Clearly, Skinner and others like him are in over their head. The idea that any RNA-mediated event can be linked from a mutation, epimutation, paramutation, or anything else but nutrient uptake and the controlled physiology of reproduction is an idea that should have been eliminated from any further consideration whatsoever when Dobzhansky published: Nothing in Biology Makes Any Sense Except in the Light of Evolution
The evolutionary biologist Theodosius Dobzhansky famously noted that “nothing in biology makes sense except in the light of evolution,” but perhaps, too, “nothing in evolution makes sense except in the light of biology.” Although the latter might be an exaggeration, an important gap is being filled by molecular understanding of the genesis of variation that confers the ability to evolve.
The genesis of variation is nutrient-dependent and ecological variation is linked to ecological adaptation via the physiology of reproduction in all genera. The physiology of reproduction is perturbed by viruses that link entropic elasticity to genomic entropy due to stress, except when the anti-entropic epigenetic effect of nutrients on RNA-mediated cell type differentiation prevent the genomic entropy via fixation of amino acid substitutions that stabilize the organized genomes of all genera.

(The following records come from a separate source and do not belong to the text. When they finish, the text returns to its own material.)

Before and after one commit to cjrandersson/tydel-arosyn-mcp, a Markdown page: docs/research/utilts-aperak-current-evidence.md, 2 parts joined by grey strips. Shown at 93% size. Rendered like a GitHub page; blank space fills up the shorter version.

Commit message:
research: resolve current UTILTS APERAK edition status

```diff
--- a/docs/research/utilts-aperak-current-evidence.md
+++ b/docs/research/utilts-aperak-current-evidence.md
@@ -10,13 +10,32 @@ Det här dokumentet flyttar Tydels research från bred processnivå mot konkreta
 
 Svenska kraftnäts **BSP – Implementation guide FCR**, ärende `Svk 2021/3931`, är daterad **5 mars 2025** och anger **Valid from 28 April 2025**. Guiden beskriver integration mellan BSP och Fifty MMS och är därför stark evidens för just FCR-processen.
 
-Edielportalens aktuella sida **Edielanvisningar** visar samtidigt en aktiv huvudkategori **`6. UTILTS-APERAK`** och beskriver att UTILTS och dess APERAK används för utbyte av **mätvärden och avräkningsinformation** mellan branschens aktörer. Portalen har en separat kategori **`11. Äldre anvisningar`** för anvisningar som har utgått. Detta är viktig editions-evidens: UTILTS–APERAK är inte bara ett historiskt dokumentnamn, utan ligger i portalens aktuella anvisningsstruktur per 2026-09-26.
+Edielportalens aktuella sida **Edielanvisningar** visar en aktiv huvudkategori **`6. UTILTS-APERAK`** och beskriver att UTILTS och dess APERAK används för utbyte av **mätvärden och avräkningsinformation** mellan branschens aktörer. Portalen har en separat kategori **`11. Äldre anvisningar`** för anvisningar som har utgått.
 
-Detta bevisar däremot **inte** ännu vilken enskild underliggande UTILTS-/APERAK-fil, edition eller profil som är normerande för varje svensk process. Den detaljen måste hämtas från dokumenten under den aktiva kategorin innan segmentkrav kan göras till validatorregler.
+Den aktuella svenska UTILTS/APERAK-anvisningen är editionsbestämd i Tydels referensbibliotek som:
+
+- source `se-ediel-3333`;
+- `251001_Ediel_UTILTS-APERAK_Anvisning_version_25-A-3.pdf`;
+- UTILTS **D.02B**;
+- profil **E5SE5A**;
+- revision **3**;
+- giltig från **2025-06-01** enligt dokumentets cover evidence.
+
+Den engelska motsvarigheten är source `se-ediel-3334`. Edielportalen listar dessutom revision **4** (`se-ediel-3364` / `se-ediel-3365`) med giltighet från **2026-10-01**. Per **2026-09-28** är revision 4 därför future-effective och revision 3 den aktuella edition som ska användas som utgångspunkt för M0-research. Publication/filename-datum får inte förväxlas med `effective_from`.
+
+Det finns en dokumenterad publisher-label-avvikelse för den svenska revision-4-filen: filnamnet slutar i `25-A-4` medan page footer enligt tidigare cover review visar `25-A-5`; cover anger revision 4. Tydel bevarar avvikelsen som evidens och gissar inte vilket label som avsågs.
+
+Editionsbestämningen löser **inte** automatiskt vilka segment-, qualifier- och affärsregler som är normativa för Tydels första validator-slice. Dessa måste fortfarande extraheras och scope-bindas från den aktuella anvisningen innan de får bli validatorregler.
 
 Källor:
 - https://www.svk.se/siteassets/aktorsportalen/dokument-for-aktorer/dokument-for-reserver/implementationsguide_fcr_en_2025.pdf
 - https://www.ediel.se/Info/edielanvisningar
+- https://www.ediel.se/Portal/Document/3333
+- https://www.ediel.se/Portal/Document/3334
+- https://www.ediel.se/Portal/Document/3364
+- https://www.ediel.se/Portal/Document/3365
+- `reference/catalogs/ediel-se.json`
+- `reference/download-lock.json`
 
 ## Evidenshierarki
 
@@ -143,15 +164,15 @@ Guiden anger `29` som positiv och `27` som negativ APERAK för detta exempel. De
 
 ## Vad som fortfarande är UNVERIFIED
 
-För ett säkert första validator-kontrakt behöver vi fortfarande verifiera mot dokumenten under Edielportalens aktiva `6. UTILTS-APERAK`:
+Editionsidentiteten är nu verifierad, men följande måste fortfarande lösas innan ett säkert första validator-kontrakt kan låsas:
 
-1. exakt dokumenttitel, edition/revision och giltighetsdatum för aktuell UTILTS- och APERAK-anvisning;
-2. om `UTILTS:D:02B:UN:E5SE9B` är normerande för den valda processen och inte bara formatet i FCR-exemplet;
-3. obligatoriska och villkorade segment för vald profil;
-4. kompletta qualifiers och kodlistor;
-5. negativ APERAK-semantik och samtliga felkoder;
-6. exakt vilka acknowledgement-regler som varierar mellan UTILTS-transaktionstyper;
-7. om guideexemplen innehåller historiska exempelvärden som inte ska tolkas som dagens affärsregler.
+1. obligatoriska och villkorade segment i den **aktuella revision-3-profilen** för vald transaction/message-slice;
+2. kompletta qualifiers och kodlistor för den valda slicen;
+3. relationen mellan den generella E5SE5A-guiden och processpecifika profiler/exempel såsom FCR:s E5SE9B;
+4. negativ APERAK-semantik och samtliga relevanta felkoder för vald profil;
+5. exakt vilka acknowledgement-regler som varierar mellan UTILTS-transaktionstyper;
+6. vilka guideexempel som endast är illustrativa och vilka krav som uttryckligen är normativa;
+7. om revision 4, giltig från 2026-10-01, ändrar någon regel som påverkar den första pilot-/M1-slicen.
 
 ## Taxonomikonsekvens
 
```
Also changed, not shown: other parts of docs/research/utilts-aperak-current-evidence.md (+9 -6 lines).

The stability of organized genomes can be re-evaluated in the context of claims about the “re-evolved” bacterial flagellum, which occurred over-the-weekend, and compared to the fossil record of bacteria that reportedly have not changed in ~2 billion years.
The reevaluation of claims about the time it might take for mutations to lead to the evolution of new species can now be compared to what is known about virus-driven changes, which were never before considered in the context of any atoms to ecosystems model of biodiversity.
So indeed, the new understanding of evolution needs to integrate what we now know about viruses and virus-host interactions which, from my own perspective, has been absolutely one of the key factors of all evolution since the emergence of cells — well, actually even before the emergence of cells.
Eugene Koonin thinks others should begin to integrate one of the key factors of all evolution, but that is what many others have been doing during the past two decades. What took so long for theorists to notice that others were questioning their ridiculous assumptions, which appear to be based on de Vries definition of “mutation” from the early 20th century.
See for comparison from the early 21st century:
Excerpt: It might also be necessary to develop models that allow patterns and rates of nonsynonymous evolution to differ among lineages. Although this will clearly add to the complexity of models, it may represent an important step toward reality; in the case of the primate lentiviruses, amino acid residues that are highly variable in HIV are sometimes conserved in chimpanzee SIV (19), and this may have a significant effect on dating estimates. Such lineage-specific differences in rate might be incorporated using the so-called “covarion” model of sequence change, which has a long history in molecular evolution (15) and is currently experiencing a newfound popularity (14, 16).